The architect Jean-Rodolphe Perronet was commissioned in 1787 with this new bridge. It had been planned since 1755, when construction of place Louis XV (now place de la Concorde) began, to replace the ferry that crossed the river at that point. Construction continued in the midst of the turmoil of the French Revolution, using the dimension stones taken from the demolished Bastille (taken by force on 14 July 1789) for its masonry. It was completed in 1791.

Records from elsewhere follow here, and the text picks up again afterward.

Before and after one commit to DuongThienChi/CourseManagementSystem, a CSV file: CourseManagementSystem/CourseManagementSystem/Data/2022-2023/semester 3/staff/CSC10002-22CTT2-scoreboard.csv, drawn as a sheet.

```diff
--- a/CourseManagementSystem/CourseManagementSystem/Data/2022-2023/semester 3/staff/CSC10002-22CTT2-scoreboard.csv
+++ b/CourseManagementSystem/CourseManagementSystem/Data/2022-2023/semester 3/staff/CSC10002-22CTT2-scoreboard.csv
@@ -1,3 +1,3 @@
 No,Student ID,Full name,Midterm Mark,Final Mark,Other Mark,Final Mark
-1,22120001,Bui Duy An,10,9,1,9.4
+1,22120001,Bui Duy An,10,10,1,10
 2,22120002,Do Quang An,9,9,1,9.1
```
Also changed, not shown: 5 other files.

In 1810, Napoléon I placed along the sides of the bridge the statues of eight French generals killed in battle during the campaigns of the First French Empire. On the Bourbon Restoration these were replaced with twelve monumental marble statues, including four of the “grands ministres” (Suger, Sully, Richelieu, Colbert), four royal generals (Du Guesclin, Bayard, Condé, Turenne) and four sailors (Duguay-Trouin, Duquesne, Suffren, Tourville). However, this collection of statues proved too heavy for the bridge, and Louis-Philippe I had them removed and transferred to Versailles.

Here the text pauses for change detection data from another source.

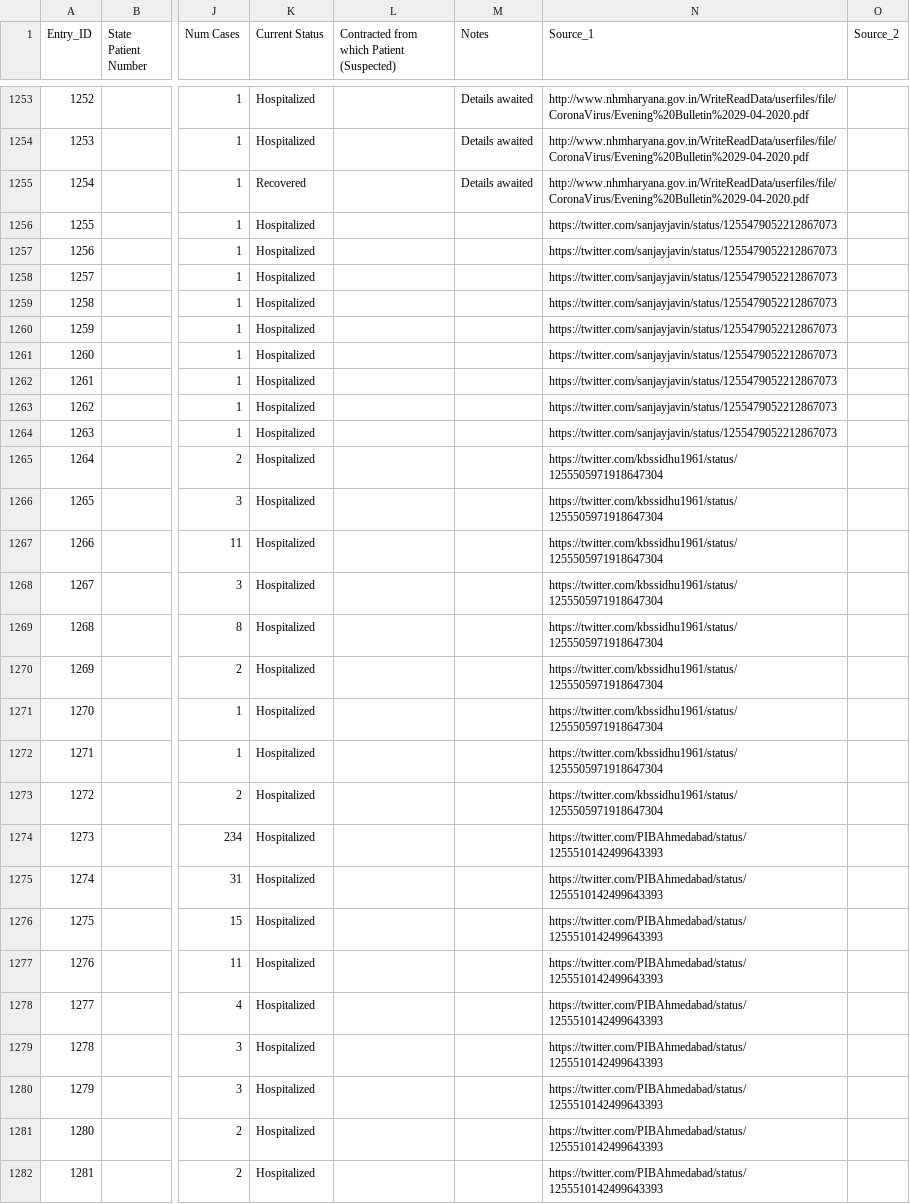
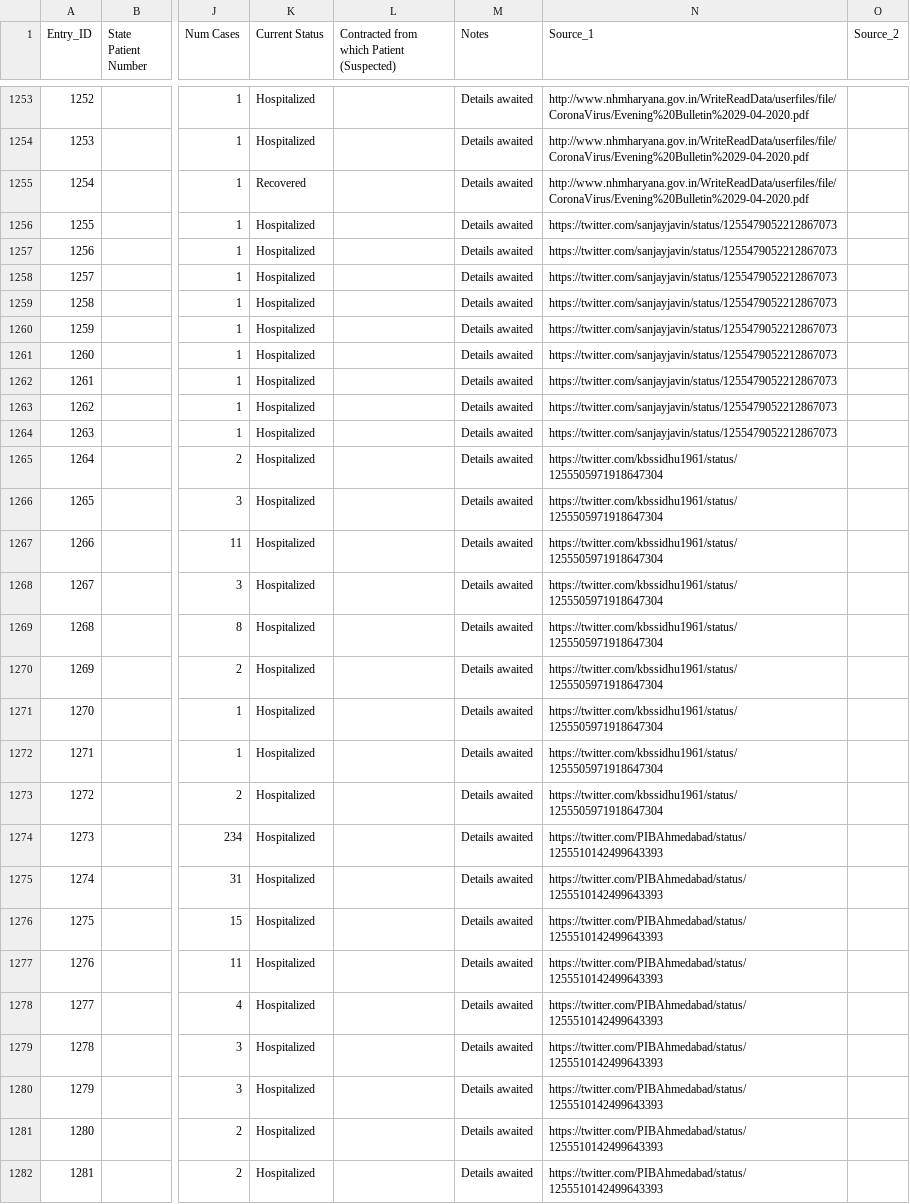
Before and after one commit to wanderingcoderr/api, a CSV file: csv/2020-04-29/raw_data3.csv, drawn as a sheet; only a part is shown, gaps mark what is left out; the diff covers the shown part only; the diff names each change by its address in the sheet, - before the commit and + after, or states it on an @@ line.

```diff
--- a/csv/2020-04-29/raw_data3.csv
+++ b/csv/2020-04-29/raw_data3.csv
-M1256:M1282 (Notes): (empty)
+M1256:M1282 (Notes): Details awaited
```
Also changed, not shown: 92 edited cells elsewhere in this file, csv/2020-04-29/state_wise.csv, csv/latest/raw_data3.csv, 9 other files.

Traffic across the bridge became very congested and the bridge had to be widened on both sides between 1930 and 1932, doubling the width of the original bridge. The engineers Deval and Malet nevertheless took care to preserve the neoclassical architecture of the original. It was renovated one last time in 1983. Today, this bridge bears the brunt of Paris’s road traffic (except for those of the Boulevard Périphérique).